Modern quiltingModern Quilting Blog

In this new showcase I’m featuring four Modern Quilters that you will love!

Maryline Collioud-Robert

I was an exchange student in the USA in the 70ties and discovered patchwork and quilting there by sleeping under an old quilt made by the grand-mother. From then on, I’m self-taught and have been making quilts for 47 years. 45 years ago, I was lucky to take a workshop with Michael James and enjoyed it so much, my love of colors had found a sounding board!

I make intense textile surface with patchwork and appliqué, mostly in mosaic style. I like to study colors interactions between fabrics, as well as gradations, progressions, contrasts…

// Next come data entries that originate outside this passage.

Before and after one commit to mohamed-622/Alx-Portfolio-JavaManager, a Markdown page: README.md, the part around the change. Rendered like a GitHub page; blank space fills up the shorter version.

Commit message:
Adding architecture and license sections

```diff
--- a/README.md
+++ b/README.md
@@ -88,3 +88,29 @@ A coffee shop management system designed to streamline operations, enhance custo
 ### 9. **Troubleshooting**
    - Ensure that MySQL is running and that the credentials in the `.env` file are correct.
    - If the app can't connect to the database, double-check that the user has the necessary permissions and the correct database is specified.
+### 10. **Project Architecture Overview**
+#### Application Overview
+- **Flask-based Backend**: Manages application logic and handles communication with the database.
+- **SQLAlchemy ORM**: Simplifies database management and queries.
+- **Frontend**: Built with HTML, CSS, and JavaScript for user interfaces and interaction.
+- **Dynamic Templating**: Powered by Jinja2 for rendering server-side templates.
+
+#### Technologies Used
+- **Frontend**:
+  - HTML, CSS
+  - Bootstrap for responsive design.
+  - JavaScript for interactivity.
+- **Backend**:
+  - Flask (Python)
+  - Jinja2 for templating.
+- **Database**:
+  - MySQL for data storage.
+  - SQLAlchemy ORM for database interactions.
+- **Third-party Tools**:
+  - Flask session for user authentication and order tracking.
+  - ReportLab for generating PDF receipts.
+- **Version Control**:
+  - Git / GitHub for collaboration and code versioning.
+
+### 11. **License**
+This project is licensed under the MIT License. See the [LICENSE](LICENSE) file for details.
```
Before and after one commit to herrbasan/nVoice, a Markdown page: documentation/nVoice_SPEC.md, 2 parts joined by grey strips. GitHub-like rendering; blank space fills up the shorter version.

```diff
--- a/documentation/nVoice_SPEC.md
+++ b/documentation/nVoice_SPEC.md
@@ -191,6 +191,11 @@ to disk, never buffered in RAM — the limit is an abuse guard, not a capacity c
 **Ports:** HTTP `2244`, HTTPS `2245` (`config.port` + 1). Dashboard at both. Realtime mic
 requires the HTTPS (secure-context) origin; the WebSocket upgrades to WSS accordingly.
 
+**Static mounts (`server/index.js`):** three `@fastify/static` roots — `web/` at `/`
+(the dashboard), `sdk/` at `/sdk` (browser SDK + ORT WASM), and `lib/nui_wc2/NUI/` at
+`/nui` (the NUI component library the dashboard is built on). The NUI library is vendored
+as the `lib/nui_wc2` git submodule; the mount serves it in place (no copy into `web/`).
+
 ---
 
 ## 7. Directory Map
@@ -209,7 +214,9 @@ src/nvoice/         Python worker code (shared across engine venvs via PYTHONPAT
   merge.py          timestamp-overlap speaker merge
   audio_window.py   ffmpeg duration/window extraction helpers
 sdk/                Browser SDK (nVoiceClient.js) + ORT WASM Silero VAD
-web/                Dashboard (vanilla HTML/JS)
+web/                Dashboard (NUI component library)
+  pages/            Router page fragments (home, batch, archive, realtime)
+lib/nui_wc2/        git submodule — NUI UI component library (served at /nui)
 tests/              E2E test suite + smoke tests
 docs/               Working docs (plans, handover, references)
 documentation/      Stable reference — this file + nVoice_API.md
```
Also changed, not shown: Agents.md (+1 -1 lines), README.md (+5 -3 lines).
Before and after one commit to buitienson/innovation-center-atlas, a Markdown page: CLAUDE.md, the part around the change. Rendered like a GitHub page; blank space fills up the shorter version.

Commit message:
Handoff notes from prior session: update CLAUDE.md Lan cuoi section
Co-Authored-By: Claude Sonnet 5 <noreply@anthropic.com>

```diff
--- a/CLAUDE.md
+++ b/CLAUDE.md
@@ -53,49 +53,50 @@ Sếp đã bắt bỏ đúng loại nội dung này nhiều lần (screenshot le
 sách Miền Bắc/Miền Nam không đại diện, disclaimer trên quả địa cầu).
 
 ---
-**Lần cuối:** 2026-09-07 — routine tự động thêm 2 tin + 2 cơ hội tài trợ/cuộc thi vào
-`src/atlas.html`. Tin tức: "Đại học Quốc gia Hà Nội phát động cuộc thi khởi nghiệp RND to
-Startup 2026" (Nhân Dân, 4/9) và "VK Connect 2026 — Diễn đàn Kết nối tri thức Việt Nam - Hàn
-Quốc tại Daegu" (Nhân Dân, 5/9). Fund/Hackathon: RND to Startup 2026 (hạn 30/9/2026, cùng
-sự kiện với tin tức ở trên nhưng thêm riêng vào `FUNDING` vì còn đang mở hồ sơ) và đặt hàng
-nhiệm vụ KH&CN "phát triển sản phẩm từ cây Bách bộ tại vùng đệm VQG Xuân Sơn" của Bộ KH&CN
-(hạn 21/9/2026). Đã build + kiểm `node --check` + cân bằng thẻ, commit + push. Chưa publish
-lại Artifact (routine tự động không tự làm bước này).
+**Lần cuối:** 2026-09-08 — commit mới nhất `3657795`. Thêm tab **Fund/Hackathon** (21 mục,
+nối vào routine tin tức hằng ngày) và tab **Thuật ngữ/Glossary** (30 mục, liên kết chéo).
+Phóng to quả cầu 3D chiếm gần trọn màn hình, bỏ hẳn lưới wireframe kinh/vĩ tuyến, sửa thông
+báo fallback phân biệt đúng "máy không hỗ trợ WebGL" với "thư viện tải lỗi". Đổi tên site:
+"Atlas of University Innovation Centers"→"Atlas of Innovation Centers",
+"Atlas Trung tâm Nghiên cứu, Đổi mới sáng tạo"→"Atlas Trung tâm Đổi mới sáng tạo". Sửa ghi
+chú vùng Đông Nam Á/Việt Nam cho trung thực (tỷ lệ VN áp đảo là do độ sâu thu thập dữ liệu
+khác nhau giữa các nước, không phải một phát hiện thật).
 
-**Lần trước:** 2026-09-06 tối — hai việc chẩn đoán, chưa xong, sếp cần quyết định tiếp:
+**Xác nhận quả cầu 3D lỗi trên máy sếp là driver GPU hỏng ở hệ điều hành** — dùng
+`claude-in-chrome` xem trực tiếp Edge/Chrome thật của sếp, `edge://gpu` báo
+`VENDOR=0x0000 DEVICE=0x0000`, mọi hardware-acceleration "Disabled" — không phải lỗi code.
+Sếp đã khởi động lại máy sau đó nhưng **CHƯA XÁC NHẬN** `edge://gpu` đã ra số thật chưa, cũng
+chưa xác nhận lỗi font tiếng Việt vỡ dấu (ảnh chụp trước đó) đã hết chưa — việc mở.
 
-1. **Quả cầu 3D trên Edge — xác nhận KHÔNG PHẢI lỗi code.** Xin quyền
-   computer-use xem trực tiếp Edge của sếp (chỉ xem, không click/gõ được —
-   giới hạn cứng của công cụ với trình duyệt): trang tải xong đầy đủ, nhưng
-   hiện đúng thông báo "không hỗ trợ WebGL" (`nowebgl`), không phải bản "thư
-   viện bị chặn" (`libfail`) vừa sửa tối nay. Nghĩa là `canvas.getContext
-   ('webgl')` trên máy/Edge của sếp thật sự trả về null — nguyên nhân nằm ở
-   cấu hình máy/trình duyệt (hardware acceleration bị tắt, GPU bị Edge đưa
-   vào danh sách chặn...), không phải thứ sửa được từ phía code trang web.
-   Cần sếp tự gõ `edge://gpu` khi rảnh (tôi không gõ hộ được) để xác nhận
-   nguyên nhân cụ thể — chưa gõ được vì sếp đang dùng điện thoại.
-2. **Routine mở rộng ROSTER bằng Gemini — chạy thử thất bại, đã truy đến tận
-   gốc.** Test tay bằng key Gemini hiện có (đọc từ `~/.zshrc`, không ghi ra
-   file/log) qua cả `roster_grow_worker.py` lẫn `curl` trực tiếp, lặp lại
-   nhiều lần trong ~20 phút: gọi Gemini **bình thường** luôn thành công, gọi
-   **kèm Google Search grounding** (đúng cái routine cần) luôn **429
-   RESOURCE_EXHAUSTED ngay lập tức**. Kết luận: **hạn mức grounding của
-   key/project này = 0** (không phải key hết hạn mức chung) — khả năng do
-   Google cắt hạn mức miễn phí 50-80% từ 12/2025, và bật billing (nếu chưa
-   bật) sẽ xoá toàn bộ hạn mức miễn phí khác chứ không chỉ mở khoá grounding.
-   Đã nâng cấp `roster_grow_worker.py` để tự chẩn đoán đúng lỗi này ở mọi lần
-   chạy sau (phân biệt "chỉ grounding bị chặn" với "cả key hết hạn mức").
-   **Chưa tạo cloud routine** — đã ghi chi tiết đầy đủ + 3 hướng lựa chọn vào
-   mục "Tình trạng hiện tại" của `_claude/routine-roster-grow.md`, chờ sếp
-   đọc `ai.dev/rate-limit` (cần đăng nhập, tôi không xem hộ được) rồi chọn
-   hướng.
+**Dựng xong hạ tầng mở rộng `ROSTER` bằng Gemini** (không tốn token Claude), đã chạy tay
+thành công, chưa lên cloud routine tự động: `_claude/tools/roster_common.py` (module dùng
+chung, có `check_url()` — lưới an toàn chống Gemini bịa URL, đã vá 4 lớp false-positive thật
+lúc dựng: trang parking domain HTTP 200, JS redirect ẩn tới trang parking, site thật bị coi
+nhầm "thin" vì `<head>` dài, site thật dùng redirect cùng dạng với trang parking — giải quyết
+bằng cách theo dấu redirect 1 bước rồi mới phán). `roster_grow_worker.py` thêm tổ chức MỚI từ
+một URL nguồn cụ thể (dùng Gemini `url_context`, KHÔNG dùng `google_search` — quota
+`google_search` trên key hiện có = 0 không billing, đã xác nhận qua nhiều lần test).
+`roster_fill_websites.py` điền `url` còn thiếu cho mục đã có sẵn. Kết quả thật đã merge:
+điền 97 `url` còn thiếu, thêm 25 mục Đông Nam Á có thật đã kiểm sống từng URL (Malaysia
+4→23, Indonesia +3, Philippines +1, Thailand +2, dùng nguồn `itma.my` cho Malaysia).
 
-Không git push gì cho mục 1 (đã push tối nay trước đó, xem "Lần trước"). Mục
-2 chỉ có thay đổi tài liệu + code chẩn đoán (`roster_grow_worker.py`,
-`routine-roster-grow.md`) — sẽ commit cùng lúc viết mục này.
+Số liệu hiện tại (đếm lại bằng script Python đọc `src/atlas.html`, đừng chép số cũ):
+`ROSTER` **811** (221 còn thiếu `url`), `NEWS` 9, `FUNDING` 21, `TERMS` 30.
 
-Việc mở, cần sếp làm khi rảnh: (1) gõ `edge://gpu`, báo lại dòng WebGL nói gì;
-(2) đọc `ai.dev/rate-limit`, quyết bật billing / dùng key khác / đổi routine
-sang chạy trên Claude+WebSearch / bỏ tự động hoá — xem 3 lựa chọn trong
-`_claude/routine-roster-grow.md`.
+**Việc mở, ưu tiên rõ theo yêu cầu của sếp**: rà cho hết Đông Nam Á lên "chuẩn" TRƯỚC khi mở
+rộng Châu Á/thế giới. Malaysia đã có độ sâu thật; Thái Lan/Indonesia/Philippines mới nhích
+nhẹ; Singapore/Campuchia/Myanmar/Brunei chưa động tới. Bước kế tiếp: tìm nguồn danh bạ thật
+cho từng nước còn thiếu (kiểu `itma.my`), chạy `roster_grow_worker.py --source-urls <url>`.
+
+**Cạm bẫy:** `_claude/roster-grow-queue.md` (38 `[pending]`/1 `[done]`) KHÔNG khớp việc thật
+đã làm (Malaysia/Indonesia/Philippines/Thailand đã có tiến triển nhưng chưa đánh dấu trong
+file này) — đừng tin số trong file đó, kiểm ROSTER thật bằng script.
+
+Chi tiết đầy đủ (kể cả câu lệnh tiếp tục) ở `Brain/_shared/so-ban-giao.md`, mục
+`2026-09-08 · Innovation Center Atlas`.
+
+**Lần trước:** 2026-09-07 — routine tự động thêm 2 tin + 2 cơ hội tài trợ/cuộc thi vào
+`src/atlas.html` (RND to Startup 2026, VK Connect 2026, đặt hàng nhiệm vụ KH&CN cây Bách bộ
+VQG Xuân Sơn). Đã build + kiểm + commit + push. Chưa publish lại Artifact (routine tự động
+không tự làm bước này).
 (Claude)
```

My first inspiration is always visual, either starting from a color combination or from observing nature. I like to work on series, although whenever I’m deep into a series, I suddenly have another inspiration and start on a new one. I have so many ideas, I could quilt and create full time for the next 100 years! (And I have so much fabric at home that I could do just that!!)

I’m interested in the Modern Quilt movement, but more as an observer. I do not define myself a modern quilter, I do not make « modern » quilts as per the official definition. I’m just a quilter, an art quilter or a contemporary quilter. In fact, the quilts I was making 40 years ago were much more “modern” according to the current definition! 

I teach and exhibit internationally, and I really enjoy the quilting community which has developed itself over the years. I love to teach, but don’t care to travel as much any more, that’s why I created a line of quilt patterns. A new adventure!!


Lucinda Walker

I first made a quilt while I was stuck at home undergoing treatment and recovery from a serious illness. I had always wanted to try quilting, and suddenly putting it off until “someday” didn’t feel right. I taught myself, using books and online videos, with whatever fabric I had around the house. At that time I had no inkling that an enormous community of quilters existed. I was just tinkering away alone, and learning mostly from my mistakes. I soon discovered that friends from my cancer fitness group were also quilters, and slowly this wide world of quilting began to open its doors to me. I later joined the Modern Quilt Guild where I have met many of my most cherished friends and learned more about quilts than I ever thought possible.

Back in college, I had gone to art school; my focus was on ceramics with an emphasis on tile-making. I loved working in grids, with repeating motifs, or with pieces that fit together. When I later shifted my focus to quilting, it became clear that quilting is a perfect synthesis of textiles and ceramic tile: it’s like making tiles out of fabric. 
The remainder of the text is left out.